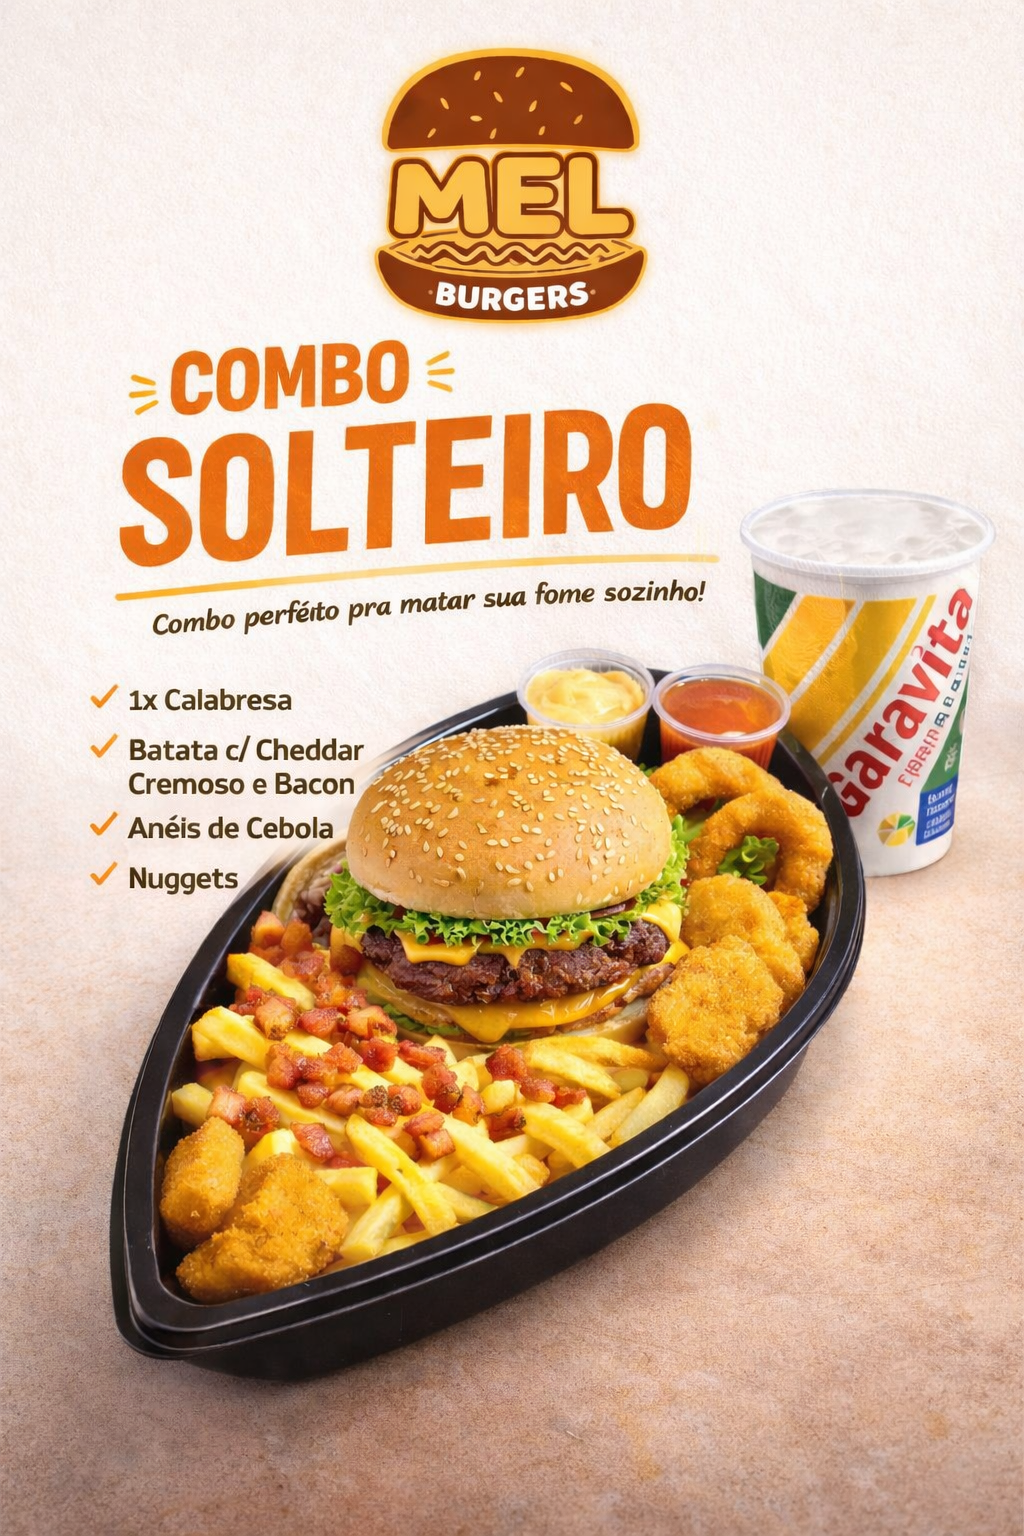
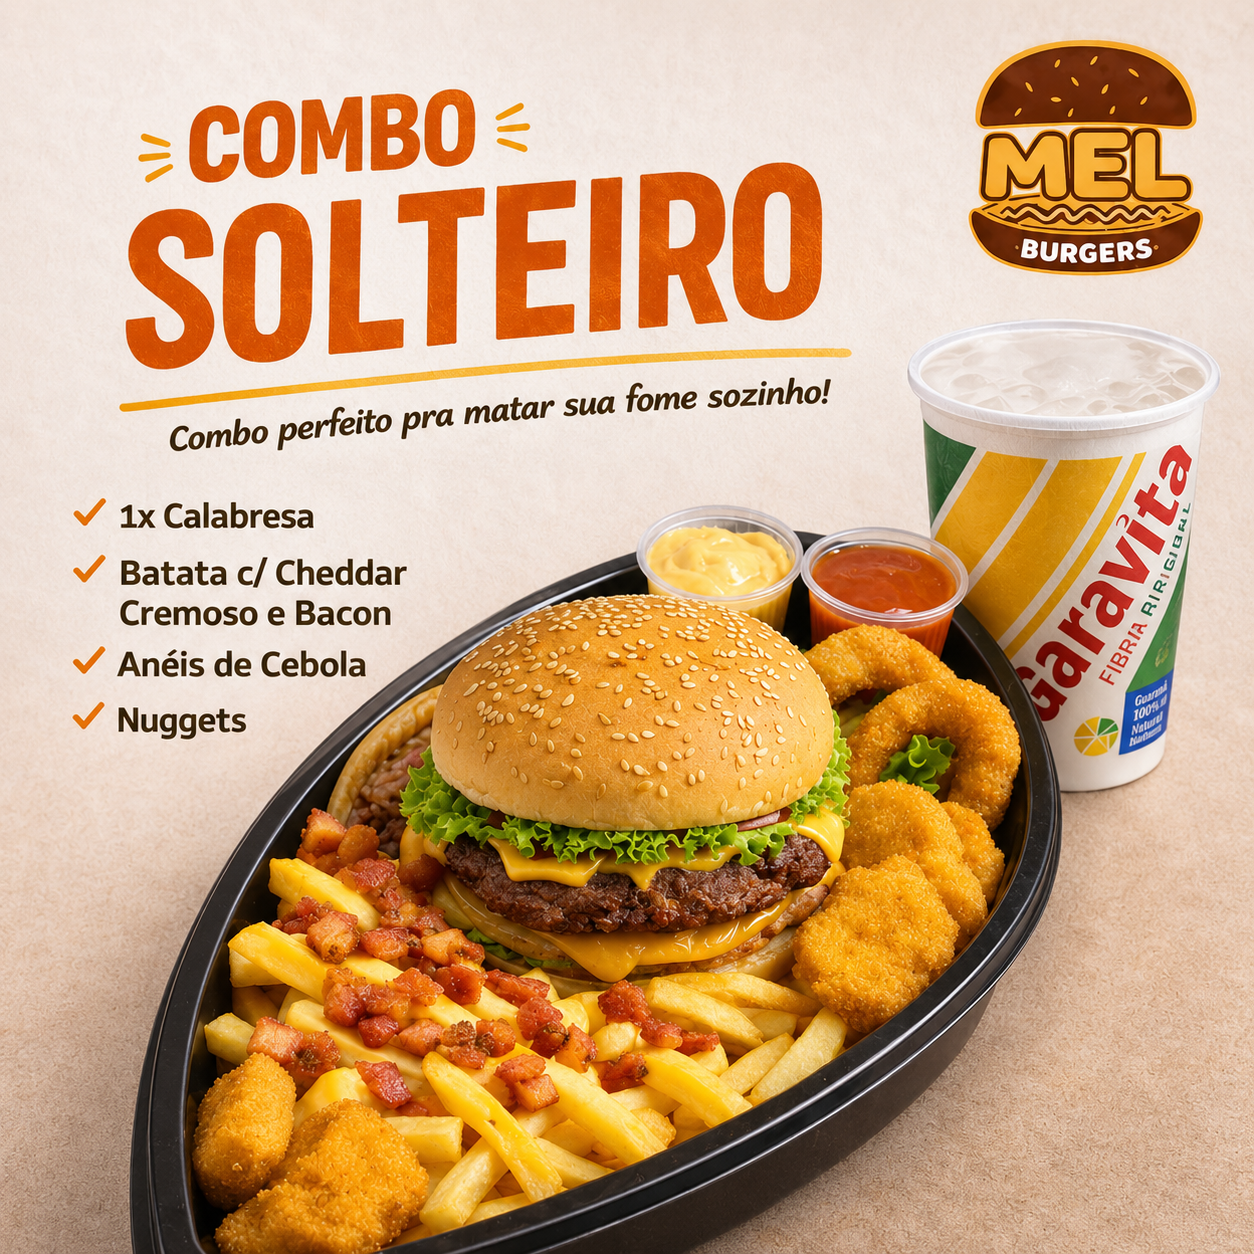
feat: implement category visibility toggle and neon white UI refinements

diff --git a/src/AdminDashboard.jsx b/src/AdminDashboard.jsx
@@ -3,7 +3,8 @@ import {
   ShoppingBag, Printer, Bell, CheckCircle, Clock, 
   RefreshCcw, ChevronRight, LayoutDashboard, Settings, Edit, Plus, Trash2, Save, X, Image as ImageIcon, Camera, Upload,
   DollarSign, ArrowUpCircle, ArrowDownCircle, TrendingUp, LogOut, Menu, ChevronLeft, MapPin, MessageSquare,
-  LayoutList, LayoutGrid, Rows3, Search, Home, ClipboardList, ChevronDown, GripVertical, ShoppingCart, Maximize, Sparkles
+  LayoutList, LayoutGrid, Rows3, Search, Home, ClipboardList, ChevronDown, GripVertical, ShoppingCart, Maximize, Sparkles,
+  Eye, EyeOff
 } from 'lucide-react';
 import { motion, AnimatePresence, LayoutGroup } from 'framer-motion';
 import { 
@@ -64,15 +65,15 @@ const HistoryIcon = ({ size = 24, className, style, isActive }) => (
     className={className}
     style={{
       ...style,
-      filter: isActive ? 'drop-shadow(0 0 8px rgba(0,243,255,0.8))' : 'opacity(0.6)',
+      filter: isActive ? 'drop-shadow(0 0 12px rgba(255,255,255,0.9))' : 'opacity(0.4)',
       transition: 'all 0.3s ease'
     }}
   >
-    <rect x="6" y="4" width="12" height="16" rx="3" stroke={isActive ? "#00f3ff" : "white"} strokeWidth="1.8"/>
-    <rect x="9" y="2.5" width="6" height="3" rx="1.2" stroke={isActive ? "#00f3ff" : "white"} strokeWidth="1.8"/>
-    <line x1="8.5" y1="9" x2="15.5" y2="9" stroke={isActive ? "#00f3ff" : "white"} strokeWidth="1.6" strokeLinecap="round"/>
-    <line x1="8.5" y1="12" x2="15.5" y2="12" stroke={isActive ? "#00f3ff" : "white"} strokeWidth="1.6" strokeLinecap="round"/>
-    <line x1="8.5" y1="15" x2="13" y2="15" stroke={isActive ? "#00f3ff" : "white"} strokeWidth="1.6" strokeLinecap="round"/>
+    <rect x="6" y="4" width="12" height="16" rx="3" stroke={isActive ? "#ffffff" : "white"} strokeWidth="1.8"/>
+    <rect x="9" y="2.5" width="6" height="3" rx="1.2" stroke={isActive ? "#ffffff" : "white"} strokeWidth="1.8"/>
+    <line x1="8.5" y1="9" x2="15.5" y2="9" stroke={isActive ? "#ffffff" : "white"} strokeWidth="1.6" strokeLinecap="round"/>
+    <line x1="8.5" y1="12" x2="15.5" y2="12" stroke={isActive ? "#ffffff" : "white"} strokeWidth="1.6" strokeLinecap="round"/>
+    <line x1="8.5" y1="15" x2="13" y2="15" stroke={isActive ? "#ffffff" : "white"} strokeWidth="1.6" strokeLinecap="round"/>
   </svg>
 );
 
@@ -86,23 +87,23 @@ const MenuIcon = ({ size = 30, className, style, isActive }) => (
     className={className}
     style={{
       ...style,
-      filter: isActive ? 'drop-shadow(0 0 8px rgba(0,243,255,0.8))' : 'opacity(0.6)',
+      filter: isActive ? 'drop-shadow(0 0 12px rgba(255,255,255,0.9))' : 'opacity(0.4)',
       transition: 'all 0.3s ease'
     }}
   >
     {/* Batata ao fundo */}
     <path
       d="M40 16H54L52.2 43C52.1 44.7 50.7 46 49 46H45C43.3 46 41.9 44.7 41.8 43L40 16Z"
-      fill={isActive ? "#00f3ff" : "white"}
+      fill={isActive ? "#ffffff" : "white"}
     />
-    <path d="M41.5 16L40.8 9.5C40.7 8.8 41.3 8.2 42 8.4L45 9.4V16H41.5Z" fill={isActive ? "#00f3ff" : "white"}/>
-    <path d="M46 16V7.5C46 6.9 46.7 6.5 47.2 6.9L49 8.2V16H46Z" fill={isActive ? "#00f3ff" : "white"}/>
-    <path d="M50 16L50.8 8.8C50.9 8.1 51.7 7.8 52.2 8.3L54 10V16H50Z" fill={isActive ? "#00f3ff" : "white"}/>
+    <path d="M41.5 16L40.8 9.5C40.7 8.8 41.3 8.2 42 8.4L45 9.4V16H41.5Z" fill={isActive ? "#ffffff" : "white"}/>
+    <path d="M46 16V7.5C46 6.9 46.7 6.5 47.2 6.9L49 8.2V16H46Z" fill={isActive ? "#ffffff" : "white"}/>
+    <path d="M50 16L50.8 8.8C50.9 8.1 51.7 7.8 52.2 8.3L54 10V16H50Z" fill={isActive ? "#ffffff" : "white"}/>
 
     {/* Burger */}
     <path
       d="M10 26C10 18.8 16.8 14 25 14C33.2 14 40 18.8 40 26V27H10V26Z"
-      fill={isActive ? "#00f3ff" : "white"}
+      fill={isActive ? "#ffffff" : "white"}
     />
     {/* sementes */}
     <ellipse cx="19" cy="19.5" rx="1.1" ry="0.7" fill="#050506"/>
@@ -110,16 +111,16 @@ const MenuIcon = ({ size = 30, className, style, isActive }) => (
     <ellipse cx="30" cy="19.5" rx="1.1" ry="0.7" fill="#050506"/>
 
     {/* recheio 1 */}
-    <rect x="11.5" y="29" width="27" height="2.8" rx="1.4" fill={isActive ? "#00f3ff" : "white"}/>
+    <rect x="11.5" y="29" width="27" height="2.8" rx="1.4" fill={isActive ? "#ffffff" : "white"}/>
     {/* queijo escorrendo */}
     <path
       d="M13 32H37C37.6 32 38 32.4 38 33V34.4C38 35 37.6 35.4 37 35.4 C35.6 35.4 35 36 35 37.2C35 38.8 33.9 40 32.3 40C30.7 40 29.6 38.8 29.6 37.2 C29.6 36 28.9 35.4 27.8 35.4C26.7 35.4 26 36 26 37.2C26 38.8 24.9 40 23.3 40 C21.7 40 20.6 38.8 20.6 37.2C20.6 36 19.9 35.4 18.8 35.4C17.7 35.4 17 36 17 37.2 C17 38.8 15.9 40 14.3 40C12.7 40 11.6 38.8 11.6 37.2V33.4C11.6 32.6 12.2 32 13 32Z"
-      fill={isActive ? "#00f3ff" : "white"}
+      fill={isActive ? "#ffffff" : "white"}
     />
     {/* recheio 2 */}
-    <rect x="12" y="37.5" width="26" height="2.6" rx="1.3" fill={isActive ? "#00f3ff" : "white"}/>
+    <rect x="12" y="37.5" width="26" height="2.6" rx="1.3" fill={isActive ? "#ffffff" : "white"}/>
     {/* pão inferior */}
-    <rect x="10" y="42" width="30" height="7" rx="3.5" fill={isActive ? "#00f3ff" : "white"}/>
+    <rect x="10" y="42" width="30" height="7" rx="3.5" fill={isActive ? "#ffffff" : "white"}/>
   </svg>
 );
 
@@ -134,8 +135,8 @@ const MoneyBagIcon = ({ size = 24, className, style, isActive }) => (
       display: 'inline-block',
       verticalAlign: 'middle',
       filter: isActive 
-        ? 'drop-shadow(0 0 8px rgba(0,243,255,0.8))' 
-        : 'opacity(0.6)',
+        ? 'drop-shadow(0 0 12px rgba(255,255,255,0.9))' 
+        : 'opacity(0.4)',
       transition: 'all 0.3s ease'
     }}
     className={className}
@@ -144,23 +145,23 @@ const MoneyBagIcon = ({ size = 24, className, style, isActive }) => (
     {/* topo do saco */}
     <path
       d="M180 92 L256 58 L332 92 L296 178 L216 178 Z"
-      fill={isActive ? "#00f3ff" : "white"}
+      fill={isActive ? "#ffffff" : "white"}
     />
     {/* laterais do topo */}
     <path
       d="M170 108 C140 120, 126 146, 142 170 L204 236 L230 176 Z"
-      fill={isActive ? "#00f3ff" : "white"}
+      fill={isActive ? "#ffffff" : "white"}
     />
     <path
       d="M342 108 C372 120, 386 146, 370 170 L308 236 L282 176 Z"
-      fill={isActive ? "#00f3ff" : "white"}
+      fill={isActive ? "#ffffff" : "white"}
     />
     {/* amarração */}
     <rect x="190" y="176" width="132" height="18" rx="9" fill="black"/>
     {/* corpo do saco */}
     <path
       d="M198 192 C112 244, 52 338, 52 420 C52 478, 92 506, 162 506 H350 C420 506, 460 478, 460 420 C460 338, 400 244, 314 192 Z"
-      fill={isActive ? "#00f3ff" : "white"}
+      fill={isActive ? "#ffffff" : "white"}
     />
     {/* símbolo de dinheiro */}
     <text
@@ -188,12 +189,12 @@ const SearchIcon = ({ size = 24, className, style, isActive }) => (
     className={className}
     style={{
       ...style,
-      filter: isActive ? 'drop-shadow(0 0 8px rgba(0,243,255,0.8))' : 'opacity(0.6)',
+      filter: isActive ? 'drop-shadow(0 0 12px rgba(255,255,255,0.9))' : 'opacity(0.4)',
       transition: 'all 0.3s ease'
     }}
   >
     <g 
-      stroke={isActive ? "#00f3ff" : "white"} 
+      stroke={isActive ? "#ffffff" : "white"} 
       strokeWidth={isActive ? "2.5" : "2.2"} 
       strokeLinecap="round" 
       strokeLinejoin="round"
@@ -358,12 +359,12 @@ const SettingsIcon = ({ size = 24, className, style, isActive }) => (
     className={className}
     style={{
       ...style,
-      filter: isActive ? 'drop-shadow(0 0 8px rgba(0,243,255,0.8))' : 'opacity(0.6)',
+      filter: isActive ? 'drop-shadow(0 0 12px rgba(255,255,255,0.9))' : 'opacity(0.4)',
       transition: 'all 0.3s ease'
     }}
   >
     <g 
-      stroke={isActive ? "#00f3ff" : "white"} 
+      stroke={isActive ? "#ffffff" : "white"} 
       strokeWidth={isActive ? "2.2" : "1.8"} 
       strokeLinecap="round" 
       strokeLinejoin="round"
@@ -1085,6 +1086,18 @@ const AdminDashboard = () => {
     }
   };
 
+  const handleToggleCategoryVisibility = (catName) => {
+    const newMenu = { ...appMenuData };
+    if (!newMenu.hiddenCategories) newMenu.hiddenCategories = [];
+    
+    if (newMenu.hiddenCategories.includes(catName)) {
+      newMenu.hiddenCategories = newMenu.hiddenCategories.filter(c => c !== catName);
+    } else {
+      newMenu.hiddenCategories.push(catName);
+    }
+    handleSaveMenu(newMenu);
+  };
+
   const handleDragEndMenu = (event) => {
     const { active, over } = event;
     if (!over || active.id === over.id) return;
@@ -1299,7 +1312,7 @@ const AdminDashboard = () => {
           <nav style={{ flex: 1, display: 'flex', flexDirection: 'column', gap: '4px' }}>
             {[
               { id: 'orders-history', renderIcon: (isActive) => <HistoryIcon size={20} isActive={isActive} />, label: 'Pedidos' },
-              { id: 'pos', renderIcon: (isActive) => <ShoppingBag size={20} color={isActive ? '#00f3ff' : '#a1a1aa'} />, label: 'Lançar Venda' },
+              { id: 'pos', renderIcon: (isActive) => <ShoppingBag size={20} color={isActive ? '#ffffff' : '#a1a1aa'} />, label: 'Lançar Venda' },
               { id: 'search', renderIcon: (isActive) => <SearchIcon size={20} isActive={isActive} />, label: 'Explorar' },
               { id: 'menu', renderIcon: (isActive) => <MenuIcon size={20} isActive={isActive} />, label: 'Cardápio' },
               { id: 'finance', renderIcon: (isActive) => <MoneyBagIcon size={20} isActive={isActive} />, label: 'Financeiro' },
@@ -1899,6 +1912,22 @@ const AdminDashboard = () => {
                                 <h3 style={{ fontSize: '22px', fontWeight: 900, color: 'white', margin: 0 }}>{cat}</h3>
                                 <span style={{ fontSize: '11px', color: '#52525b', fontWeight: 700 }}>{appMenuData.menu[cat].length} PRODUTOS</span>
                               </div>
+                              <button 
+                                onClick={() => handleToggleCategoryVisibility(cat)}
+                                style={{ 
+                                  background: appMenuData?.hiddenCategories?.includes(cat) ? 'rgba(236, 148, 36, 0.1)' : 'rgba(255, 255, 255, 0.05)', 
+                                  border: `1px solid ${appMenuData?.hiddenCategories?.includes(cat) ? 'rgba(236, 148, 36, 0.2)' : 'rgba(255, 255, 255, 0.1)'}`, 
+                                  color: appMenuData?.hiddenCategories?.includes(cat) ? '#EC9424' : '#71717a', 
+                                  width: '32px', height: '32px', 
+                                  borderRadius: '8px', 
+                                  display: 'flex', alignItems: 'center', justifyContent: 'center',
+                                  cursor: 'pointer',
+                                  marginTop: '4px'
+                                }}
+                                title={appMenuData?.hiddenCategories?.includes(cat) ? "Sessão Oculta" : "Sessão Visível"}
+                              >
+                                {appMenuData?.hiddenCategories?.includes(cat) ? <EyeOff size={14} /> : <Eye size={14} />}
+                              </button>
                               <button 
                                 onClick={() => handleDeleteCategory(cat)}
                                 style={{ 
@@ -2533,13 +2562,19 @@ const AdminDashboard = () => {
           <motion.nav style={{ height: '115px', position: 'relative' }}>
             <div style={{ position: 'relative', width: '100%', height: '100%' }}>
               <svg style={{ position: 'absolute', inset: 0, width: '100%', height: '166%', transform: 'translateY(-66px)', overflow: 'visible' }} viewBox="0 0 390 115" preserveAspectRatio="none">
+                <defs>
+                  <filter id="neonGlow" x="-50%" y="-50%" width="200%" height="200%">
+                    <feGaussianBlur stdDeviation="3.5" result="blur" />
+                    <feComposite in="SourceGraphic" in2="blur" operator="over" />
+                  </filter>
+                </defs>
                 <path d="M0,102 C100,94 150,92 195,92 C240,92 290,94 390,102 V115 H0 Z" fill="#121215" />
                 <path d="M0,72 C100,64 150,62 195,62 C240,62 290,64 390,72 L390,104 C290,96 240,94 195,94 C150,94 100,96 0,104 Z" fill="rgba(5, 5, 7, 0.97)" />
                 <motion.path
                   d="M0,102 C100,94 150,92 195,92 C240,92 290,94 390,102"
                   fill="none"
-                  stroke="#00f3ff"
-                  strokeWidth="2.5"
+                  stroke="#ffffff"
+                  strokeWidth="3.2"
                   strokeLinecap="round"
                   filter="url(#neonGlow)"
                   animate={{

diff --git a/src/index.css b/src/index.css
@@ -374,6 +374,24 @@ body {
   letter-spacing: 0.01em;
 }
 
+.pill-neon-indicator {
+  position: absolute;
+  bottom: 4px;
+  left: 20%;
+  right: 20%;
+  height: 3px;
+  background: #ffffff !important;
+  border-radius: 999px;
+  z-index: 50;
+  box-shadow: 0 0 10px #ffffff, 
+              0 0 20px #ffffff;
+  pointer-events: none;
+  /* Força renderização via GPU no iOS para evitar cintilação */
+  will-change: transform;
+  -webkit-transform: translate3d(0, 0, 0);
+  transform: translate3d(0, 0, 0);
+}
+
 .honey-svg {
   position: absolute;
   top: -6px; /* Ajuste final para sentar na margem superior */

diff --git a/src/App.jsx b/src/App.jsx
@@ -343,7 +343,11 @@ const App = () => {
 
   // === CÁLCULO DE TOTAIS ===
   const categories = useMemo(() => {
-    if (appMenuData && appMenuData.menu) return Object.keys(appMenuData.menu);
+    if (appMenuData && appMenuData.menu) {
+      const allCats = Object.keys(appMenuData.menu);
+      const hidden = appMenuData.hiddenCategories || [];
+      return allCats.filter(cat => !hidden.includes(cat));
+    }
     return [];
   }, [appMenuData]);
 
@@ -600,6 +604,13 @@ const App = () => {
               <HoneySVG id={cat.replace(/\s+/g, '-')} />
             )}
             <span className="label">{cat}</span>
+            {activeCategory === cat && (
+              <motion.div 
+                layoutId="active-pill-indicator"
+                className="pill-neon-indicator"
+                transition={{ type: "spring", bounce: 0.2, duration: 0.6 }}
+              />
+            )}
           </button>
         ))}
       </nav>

--- --- ---

Each line with the word "return" in the records above belongs in the result; copy all of them.

● **Your solution**
     if (!over || active.id === over.id) return;
-    if (appMenuData && appMenuData.menu) return Object.keys(appMenuData.menu);
+      return allCats.filter(cat => !hidden.includes(cat));
     return [];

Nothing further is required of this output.